[Provided entries Boundary: Start]

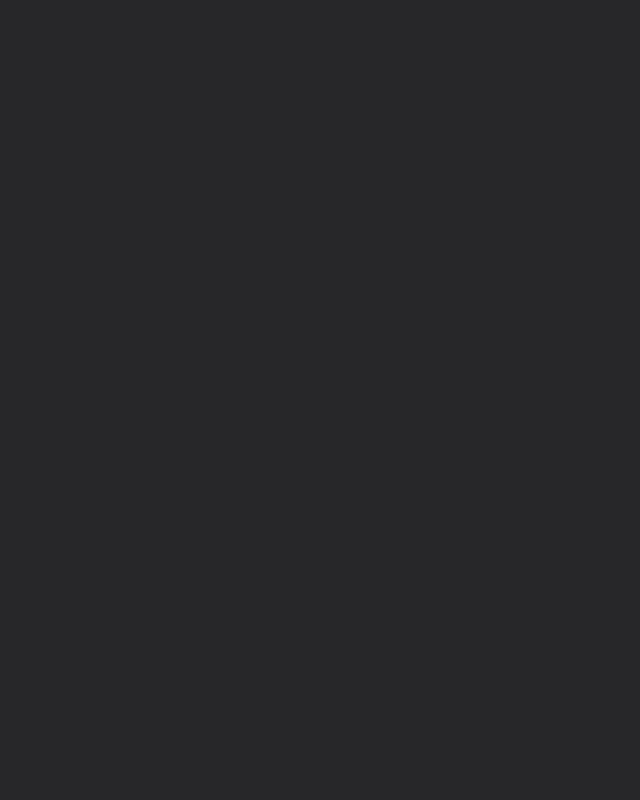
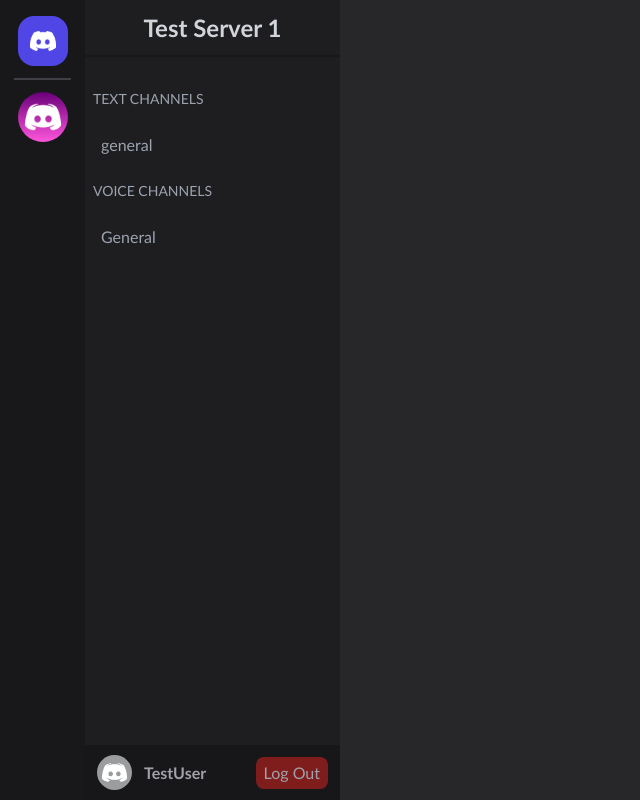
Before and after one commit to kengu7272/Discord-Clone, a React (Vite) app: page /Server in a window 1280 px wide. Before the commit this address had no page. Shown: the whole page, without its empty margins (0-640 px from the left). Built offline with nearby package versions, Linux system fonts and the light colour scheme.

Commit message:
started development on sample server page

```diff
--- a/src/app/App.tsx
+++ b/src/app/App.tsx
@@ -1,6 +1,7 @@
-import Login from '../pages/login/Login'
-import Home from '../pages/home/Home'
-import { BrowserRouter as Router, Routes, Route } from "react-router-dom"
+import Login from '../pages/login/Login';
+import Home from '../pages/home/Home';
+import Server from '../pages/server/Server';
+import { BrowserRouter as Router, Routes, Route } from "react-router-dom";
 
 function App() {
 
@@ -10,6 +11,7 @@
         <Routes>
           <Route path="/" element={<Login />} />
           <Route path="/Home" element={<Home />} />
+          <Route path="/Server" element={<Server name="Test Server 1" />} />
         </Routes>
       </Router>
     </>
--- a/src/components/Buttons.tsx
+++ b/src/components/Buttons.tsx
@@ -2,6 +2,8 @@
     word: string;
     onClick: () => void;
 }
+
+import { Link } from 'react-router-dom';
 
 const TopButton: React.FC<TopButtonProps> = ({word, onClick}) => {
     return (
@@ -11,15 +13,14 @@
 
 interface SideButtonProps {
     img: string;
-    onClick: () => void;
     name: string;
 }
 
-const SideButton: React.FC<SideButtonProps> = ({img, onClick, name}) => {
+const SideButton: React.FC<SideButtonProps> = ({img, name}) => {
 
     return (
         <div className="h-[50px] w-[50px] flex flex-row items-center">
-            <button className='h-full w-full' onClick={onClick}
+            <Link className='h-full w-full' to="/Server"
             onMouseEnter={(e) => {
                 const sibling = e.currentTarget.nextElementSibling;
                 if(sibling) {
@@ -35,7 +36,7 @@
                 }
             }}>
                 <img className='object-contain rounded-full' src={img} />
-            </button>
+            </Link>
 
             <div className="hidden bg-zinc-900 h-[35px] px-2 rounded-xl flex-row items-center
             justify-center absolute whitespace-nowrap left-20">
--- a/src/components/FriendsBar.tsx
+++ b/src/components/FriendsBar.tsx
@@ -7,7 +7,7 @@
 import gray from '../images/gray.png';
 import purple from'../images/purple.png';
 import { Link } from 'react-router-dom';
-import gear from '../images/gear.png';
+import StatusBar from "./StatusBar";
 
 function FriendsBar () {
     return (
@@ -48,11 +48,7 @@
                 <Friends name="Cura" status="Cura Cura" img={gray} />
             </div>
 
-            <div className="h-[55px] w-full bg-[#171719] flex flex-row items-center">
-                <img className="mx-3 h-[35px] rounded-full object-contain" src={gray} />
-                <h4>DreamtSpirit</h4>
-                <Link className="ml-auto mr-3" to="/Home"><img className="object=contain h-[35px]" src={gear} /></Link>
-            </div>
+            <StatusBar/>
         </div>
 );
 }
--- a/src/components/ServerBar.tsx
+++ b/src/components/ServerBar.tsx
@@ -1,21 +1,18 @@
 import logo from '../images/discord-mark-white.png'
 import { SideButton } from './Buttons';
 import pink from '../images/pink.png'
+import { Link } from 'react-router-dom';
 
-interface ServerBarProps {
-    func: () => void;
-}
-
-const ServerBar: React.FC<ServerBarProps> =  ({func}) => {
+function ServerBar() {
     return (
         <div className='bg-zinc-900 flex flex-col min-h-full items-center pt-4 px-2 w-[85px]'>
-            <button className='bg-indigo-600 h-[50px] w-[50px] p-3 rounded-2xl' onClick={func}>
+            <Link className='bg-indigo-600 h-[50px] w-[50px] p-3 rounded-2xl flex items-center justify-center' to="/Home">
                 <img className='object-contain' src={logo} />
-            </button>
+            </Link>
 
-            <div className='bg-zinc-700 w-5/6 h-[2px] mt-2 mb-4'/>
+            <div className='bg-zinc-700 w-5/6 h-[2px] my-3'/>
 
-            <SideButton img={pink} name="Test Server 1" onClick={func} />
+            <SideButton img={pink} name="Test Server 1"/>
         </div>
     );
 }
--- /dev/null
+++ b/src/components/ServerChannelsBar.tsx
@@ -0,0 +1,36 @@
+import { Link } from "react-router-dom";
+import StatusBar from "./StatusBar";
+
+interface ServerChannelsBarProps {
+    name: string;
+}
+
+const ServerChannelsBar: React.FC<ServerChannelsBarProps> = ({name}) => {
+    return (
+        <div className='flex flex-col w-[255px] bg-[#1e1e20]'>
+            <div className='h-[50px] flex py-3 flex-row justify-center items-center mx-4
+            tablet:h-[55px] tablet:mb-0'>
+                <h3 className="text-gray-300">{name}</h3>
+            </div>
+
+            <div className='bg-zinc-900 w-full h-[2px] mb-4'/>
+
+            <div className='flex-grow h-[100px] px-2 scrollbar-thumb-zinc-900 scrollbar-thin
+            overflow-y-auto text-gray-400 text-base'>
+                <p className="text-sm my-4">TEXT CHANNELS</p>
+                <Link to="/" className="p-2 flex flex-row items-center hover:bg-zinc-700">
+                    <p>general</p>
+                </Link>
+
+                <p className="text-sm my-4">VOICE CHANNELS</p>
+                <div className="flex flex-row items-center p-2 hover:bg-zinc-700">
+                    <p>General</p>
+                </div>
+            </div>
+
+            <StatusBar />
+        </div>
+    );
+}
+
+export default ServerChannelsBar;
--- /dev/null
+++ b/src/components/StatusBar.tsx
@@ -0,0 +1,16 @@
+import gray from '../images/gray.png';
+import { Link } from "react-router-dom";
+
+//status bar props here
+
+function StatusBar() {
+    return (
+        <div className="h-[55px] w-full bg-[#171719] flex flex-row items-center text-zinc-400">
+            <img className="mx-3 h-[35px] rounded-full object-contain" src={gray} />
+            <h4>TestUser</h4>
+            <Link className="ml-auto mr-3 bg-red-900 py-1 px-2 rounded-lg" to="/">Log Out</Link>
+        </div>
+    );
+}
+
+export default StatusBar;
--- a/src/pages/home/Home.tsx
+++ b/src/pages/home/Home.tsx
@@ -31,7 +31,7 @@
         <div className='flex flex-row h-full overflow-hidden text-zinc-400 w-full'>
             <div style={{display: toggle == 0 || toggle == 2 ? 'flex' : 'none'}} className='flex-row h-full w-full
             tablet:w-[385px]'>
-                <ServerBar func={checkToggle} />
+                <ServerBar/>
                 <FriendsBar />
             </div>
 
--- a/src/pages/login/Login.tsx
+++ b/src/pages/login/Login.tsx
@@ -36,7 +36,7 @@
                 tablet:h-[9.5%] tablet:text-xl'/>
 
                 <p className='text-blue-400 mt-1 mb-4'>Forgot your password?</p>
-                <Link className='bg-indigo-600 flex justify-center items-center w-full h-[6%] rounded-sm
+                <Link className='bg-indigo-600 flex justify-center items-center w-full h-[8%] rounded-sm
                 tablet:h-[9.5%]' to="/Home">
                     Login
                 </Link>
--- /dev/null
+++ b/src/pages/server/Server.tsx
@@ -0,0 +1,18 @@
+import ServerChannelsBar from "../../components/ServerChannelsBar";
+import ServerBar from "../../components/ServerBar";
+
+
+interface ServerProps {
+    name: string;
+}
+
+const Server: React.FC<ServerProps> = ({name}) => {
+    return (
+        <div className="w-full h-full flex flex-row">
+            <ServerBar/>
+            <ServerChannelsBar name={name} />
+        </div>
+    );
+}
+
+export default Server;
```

[Provided entries Boundary: End]

Prompt: Using the records above, report the count of lines holding "items" and nothing else.

Final answer: 11